Work order
Copy each line of the records below that has "class" in it.

Change detection data
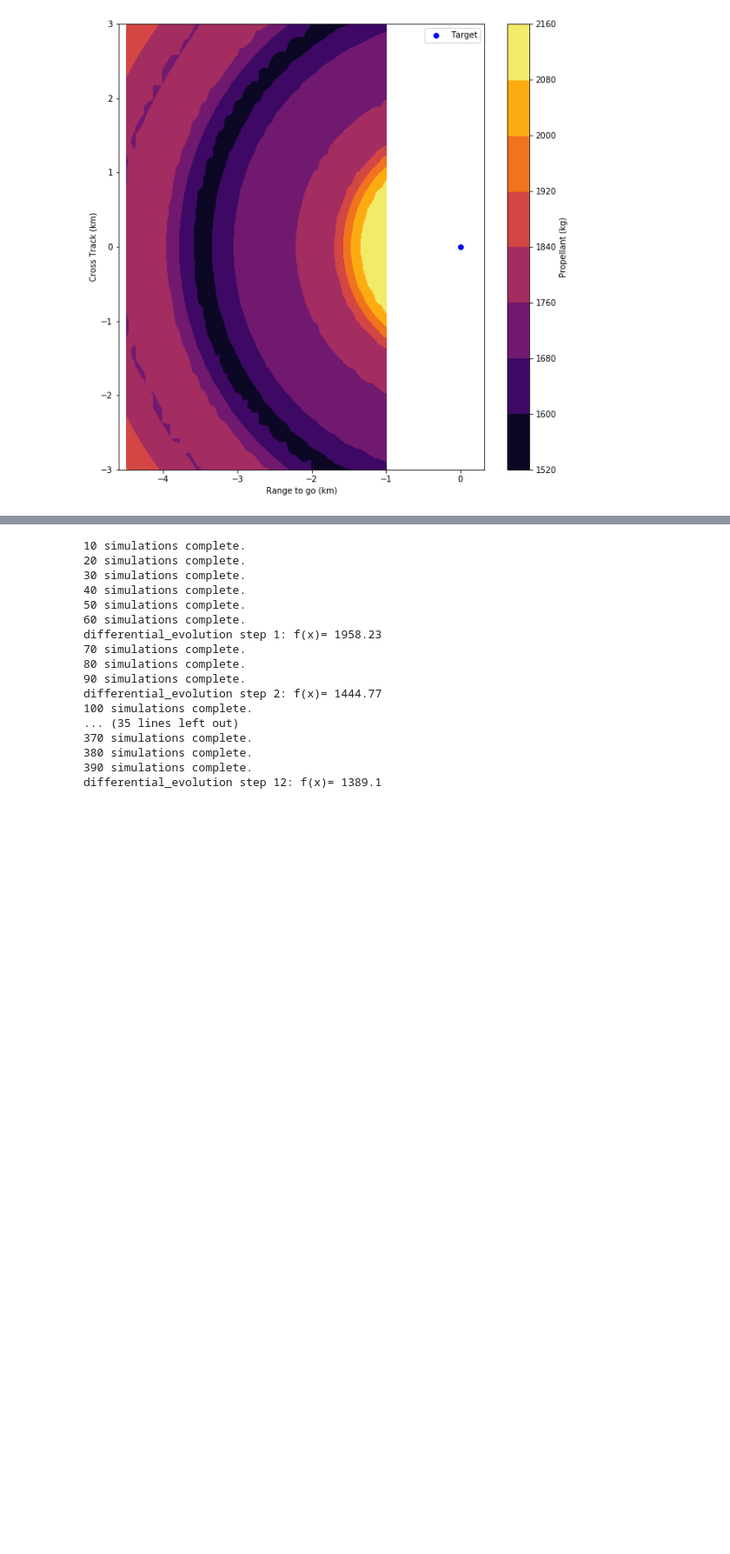
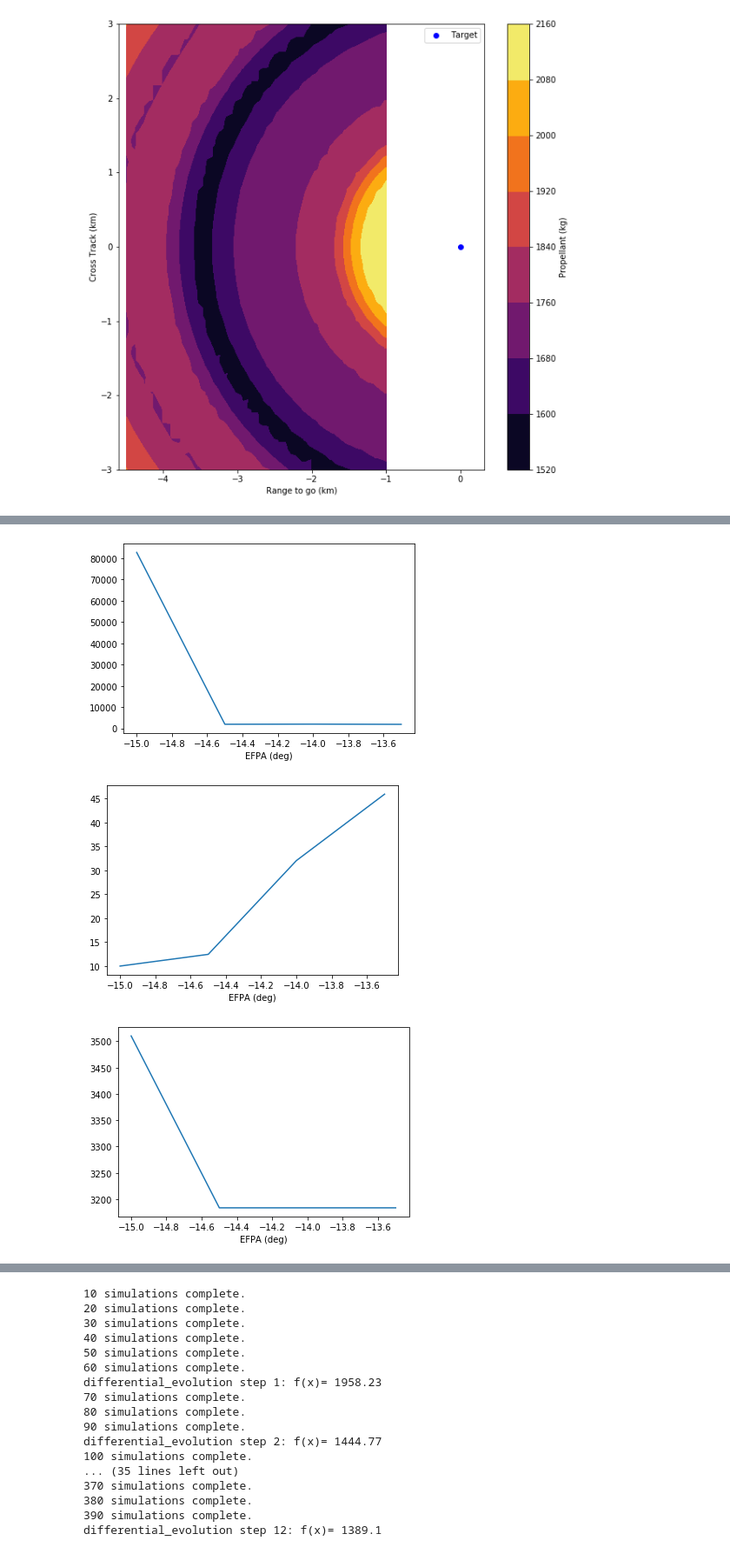
Before and after one commit to CDNoyes/EDL-Py, a Jupyter notebook: FuelOptimal.ipynb, the cells around one changed output, grey strips where cells are left out. Shown at 87% size. Drawn from its saved outputs; the diff is of its cells as text; code cells hidden in the pictures; blank space fills up the shorter version.

```diff
--- a/FuelOptimal.ipynb
+++ b/FuelOptimal.ipynb
@@ -617,7 +617,7 @@ class VMC(object):
             if np.any(high):
                 # Potentially check the length, if more than N elements, use optimization
                 if optimize: # Use optimization of an interpolation function to find the minimum faster
-                    v_srp, m_opt = self._opt([np.min(v[k][high]), vmax], interp1d(v[k][high], x_srp.T[high], axis=0), srpdata)
+                    v_srp, m_opt = self._opt([np.min(v[k][high]), vmax], interp1d(v[k][high], x_srp.T[high], axis=0, bounds_error=False, fill_value=(x_srp.T[high][-1], x_srp.T[high][0])), srpdata)
                     I = np.argmin(np.abs(v[k][high]-v_srp))
                 else:
                     m_srp = srpdata(x_srp.T[high])
@@ -1376,11 +1376,11 @@ class MCController:
 
             current_bank, current_reverse = self.history['params'][-1]
 
-#             bank_range = np.radians([30, 50]) ## 33 to 47 should cover the majority of EFPA variations
-            bank_range = current_bank + np.radians([-15, 15]) # should check for bounds like 0 though
-            bank_range[0] = max(0, bank_range[0])
-#             reversal_range = [min(velocity-100, 2150), min(velocity, 4950)] # The current velocity is the upper bound on when a reversal could occur, the lower bound is fixed until below the lower bound
-            reversal_range = current_reverse + np.array([-50, 50])
+            bank_range = np.radians([10, 50]) ## 33 to 47 should cover the majority of EFPA variations
+#             bank_range = current_bank + np.radians([-3, 3]) # should check for bounds like 0 though
+#             bank_range[0] = max(0, bank_range[0])
+            reversal_range = [min(velocity-100, 2000), min(velocity, 4000)] # The current velocity is the upper bound on when a reversal could occur, the lower bound is fixed until below the lower bound
+#             reversal_range = current_reverse + np.array([-250, 250])
             B,Vr = boxgrid([bank_range, reversal_range], self.N, interior=True).T
 
             self.control_params = (B,Vr)
@@ -1407,9 +1407,11 @@ class MCController:
         # Initialize on the fly if needed
         if self.profile is None:
             if self.constant_controller:
-                banks = [0.5070640774215105, 0.7186126052854204, 0.6159175070853673, 0.808363021976321, 0.7670262765343501, 0.66598089878731, 0.7909097294563778, 0.8993038619486571,0.1974977837783057, 0.3812166524092878, 0, 1.028]
+                banks = [0.5070640774215105, 0.7186126052854204, 0.6159175070853673, 0.808363021976321, 0.7670262765343501, 0.66598089878731, 0.7909097294563778, 0.8993038619486571,0.1974977837783057, 0.3812166524092878, 0.08, 1.028]
                 efpa = np.radians([-16.3-0.5, -16.3, -16.3-0.25,-16.3+0.25, -16.3+0.125, -16.3-0.125, -16.1, -16.3+0.5, -16.3-1, -16.3-0.75, -17.4, -15.4])
                 vr = [2847.3684210526317, 2935, 2895, 3021, 2957.89,  2910.526, 2989.47, 3126.315789473684, 2757.8947368421054, 2789.4736842105262, 2650,  3332.95]
+                azi = [-0.5, -0.25, 0, 0.25, 0.5] # currently just for -16.9 deg
+#                 vra = [3310, 3069, 2824, 2624, 2393] # "gradient" is roughly -950 m/s per deg
 
                 k = np.argsort(efpa)
                 efpa = np.array(efpa)[k]
@@ -1418,6 +1420,8 @@ class MCController:
 
                 b = interp1d(efpa, banks, fill_value='extrapolate')(current_state[4])
                 v0 = interp1d(efpa, vr, fill_value='extrapolate')(current_state[4])
+                dv0 = np.degrees(current_state[5])*-950    # correction for azimuth
+                v0 += dv0
                 if self.debug:
                     print("Initialized to {:.2f} deg, {:.1f} m/s".format(np.degrees(b), v0))
                 self.set_profile((b,v0))
@@ -1459,9 +1463,8 @@ class MCController:
                         params = self.control_params[0][opt], self.control_params[1][opt]
                         traj = self.vmc.mc[opt]
 #                         print(np.shape(traj))
-    #                     params = self.control_params[opt]
                         self.set_profile(params)
-                        mf = self.predict(current_state)
+#                         mf = self.predict(current_state)
 #                         print(np.shape(self.sim.history))
 
                         # plot the single integration trajectory and the optimal one from the vectorized to determine why they are different...
@@ -1526,7 +1529,9 @@ class MCController:
 
 dfpa = 0
 x0 = InitialState(vehicle='heavy', fpa=np.radians(-16.3 + dfpa))
-target = Target(0, 753.7/3397, 0)
+# target = Target(0, 753.7/3397, 0)  # This is what all the studies have been done with so far
+target = Target(0, 1150.0/3397, 0)
+
 
 # This construction is just to prevent rebuilding the SRP data over and over
 try:
@@ -1558,32 +1563,36 @@ def update_rule(history, state, **kwargs):
 
 data = []
 # FPAs = np.linspace(-17.2, -15.8, 6)
-FPAs = [-16.9]
-AZIs = [-0.5, -0.25, 0.25, 0.5]
-# AZIs = [-0.25]
-for efpa in FPAs:
-    print(efpa)
-    for azi in AZIs:
-        x0 = InitialState(vehicle='heavy', fpa=np.radians(efpa), psi=np.radians(azi))
-        for boolean in [1,]:
-            mcc = MCController(N=[50, 50], target=target, srpdata=srpdata, update_function=update_rule, debug=False, constant_controller=boolean)
-            mcc(x0)
-            data.append([mcc.history['fuel'][-1], *mcc.history['params'][-1]])
-    #         mcc.plot_history()
-        plt.show()
+# FPAs = [-17.39]
+# AZIs = [-0.5, -0.25, 0, 0.25, 0.5]
+# AZIs = [0.]
+# ic = boxgrid([(-17.2, -15.8), (-0.5, 0.5)], [8, 5], interior=True)
+# ic = [[-15.5, -0.5]]
+ic = boxgrid([(-15, -13.5), (0,0)], [4,1], interior=True)
+
+for efpa, azi in ic:
+    print(efpa, azi)
+    x0 = InitialState(vehicle='heavy', fpa=np.radians(efpa), psi=np.radians(azi))
+    for boolean in [1,]:
+        mcc = MCController(N=[50, 50], target=target, srpdata=srpdata, update_function=update_rule, debug=False, constant_controller=boolean)
+        mcc(x0)
+        data.append([mcc.history['fuel'][-1], *mcc.history['params'][-1]])
+#         mcc.plot_history()
+#     plt.show()
 
 data = np.array(data).T
 data[1] = np.degrees(data[1])
+
 # optimal parameters and fuel use vs efpa
+for d in data:
+    plt.figure()
+    plt.plot(ic.T[0], d)
+    plt.xlabel("EFPA (deg)")
+
 # for d in data:
 #     plt.figure()
-#     plt.plot(FPAs, d)
-#     plt.xlabel("EFPA (deg)")
-
-for d in data:
-    plt.figure()
-    plt.plot(AZIs, d)
-    plt.xlabel("EAZI (deg)")
+#     plt.plot(AZIs, d)
+#     plt.xlabel("EAZI (deg)")
 
 # sim.run(x0, [mcc], TimeConstant=2)
 # mf = mcc.srp_trim(sim.history)
@@ -1601,0 +1620,3 @@ Ef 0.0
+[figure, added]
+[figure, added]
+[figure, added]
```
Also changed, not shown: parts of 4 cells of this notebook, 3 other files.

Solved problem
@@ -617,7 +617,7 @@ class VMC(object):
@@ -1376,11 +1376,11 @@ class MCController:
@@ -1407,9 +1407,11 @@ class MCController:
@@ -1418,6 +1420,8 @@ class MCController:
@@ -1459,9 +1463,8 @@ class MCController:
@@ -1526,7 +1529,9 @@ class MCController:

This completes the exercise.